4K: Is The Bright Future Of TV Just Around The Corner?


Pressing Play On 4K Ultra HD TVs

Besides cable company drama and smart TV flops, the cable television industry has been making little waves on the consumer level. Enter 4K Ultra HD TVs, a brighter screen technology that delivers four times the resolution of our current 1080p HD TVs. While this kind of picture resolution is creating a buzz in an otherwise stagnant broadcast industry, will 4K be the plasma screen of this era or another 3D-esque fad that's destined to fizzle out?

SEE ALSO: Can New TV Technology Save Television?

What Is 4K?

Presently, the brightest screen quality we can get from an HD TV is 100 nits (nits is a unit used to measure luminance). To put this into perspective, the average 100-Watt light bulb radiates 18,000 nits. When compared to what we can fit in a single lamp, our current television capabilities are significantly limited in clarity and color. Not only do our HD TVs pale in comparison to light bulbs, their 100-nit range is considerably below what our current film and digital cameras can capture.

What 4K does is bridge this divide between the abilities of what cameras can shoot and what we can actually deliver on screen. Ultra HD TVs project 4,000 nits, bringing a picture that is brighter and crisper in quality than what we've seen previously on the market. Yet it took the broadcast world 20 years, from the first HD TV transmissions in Europe in 1990, to completely switch over to HD in 2009—how long until we can expect 4K to be the standard way we watch our content?

4K's Challenges

One of the biggest obstacles inhibiting 4K from becoming the foremost screen technology for media content is the major adjustments that would need to occur for that to happen. In order to manage the 4,000 nits of Ultra HD, the production pipeline would need a complete overhaul, including editing, mastering, and delivery adjustments. For the content creation field to follow through with an undertaking like that, the end result would need to come with the promise of a 'sure-thing'—that is, the demand for 4K would need to be significantly larger than it is now. With only 80,000 Ultra HD sets sold in the U.S. last year, little content is being made in 4K, which provides even less of an incentive for consumers to purchase sets.

The Present And Future Of 4K Ultra HD

Broadband, however, is unsurprisingly getting a leg up on cable and embracing the new screen technology. Streaming services such asNetflix, Amazon, and Microsoft Video have already partnered with Dolby Vision, one of the first adopters of 4K Ultra HD. A WiFi connection isn't the only common thing that'll let you experience clearer and sharper picture quality; product companies like GoPro and Panasonic are creating personal cameras that can record in 4K.

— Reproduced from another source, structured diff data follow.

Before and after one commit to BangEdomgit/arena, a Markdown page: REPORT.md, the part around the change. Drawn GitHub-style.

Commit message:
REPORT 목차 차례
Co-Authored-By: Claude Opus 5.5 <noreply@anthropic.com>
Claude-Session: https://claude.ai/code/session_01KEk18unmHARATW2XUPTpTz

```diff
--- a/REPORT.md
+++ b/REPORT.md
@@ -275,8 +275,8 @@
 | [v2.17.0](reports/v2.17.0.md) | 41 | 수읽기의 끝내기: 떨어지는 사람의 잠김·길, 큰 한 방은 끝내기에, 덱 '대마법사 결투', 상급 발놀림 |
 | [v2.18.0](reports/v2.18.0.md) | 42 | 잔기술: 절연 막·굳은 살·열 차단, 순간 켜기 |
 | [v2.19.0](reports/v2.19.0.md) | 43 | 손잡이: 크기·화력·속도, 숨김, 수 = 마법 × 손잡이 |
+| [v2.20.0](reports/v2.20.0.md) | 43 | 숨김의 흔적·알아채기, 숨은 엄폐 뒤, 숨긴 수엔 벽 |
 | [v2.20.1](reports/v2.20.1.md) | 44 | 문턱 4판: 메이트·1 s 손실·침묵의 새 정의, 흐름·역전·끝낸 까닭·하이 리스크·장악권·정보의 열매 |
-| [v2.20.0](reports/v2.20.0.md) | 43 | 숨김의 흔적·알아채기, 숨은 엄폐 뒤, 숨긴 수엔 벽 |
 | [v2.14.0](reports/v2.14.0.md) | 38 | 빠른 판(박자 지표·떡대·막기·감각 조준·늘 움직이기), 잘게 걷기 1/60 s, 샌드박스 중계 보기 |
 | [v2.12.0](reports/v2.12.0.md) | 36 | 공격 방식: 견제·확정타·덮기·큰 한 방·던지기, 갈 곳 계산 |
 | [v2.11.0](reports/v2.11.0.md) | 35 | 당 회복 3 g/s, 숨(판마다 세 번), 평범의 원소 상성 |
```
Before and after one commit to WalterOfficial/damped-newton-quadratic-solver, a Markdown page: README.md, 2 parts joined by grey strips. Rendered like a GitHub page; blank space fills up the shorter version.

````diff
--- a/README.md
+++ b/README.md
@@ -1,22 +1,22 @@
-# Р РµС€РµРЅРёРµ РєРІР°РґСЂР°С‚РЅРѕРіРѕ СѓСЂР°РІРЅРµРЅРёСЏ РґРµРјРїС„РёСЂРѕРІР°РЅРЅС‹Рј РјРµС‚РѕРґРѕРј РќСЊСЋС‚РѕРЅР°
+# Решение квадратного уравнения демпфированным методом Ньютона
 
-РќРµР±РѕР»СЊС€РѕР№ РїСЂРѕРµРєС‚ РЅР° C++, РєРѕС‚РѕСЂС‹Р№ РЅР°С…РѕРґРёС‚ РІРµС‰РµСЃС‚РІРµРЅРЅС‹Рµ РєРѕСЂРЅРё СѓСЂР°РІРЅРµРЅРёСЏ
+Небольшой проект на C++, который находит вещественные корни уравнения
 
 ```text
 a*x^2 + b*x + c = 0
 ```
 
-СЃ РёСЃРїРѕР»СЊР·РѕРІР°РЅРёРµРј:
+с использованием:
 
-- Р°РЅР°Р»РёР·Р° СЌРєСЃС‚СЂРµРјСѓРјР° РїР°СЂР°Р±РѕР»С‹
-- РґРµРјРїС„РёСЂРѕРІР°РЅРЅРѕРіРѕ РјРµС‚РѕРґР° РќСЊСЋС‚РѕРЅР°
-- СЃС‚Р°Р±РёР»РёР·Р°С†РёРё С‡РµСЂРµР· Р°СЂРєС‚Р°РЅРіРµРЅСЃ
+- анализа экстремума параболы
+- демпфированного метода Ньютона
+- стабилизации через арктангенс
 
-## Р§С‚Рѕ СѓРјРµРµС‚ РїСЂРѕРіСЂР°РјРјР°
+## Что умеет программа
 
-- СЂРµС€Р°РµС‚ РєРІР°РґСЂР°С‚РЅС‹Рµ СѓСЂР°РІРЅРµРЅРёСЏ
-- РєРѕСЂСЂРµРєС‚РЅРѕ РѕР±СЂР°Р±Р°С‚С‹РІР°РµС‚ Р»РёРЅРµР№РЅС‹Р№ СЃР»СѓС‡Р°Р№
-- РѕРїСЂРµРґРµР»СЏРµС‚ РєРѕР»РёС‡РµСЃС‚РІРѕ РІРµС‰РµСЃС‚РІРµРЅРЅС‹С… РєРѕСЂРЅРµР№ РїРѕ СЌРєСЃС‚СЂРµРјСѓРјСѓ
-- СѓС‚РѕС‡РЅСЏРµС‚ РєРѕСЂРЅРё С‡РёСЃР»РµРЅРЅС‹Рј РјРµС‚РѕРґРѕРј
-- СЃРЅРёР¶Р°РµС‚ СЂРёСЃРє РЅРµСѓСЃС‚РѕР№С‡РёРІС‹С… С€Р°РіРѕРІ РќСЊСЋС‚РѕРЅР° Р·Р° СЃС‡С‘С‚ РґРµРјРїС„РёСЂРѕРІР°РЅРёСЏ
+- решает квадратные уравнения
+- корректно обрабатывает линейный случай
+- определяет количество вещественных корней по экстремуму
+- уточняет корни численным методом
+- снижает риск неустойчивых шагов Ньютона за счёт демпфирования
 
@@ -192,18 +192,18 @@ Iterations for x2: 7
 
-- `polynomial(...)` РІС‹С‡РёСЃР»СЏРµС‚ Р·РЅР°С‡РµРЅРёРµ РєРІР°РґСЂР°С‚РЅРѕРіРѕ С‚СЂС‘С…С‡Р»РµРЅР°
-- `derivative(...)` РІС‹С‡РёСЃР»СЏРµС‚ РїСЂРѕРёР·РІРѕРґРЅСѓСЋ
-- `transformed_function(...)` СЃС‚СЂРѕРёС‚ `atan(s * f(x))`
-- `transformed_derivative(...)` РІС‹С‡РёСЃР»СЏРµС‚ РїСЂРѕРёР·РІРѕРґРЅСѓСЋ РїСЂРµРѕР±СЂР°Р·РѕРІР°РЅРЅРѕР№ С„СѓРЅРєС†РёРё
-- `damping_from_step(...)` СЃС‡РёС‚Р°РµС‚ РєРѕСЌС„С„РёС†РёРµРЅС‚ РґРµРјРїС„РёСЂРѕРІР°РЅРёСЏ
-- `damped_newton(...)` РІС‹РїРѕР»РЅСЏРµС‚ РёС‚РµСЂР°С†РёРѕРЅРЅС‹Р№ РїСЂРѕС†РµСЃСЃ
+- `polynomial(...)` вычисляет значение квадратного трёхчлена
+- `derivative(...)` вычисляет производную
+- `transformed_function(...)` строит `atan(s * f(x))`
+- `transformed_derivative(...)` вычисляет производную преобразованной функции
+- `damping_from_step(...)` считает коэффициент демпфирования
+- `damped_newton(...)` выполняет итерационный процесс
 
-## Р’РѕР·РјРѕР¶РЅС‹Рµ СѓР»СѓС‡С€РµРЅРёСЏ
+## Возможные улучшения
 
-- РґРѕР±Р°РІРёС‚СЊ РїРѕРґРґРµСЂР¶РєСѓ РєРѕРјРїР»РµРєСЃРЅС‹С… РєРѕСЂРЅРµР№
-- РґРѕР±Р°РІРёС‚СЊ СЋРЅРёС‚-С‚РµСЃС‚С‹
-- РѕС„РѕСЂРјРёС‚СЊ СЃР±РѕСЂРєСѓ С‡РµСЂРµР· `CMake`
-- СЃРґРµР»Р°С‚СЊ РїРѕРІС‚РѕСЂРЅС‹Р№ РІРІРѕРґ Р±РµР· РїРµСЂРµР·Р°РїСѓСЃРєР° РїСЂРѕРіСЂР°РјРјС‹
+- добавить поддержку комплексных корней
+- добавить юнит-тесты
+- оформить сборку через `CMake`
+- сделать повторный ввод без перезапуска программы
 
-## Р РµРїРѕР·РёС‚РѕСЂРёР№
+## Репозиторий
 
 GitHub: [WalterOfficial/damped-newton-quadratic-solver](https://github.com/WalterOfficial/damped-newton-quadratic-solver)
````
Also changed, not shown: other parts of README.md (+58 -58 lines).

So, are 4K Ultra HD sets the natural next step in the way we watch our favorite shows and movies? "Everything will support the next generation TV technology at some point," writes Wired writer, Roberto Baldwin. " The question is, will it be worth the hassle of upgrading an entire industry for more pixels."

SEE ALSO: Is 3D TV A Thing Of The Past?

Leave A Comment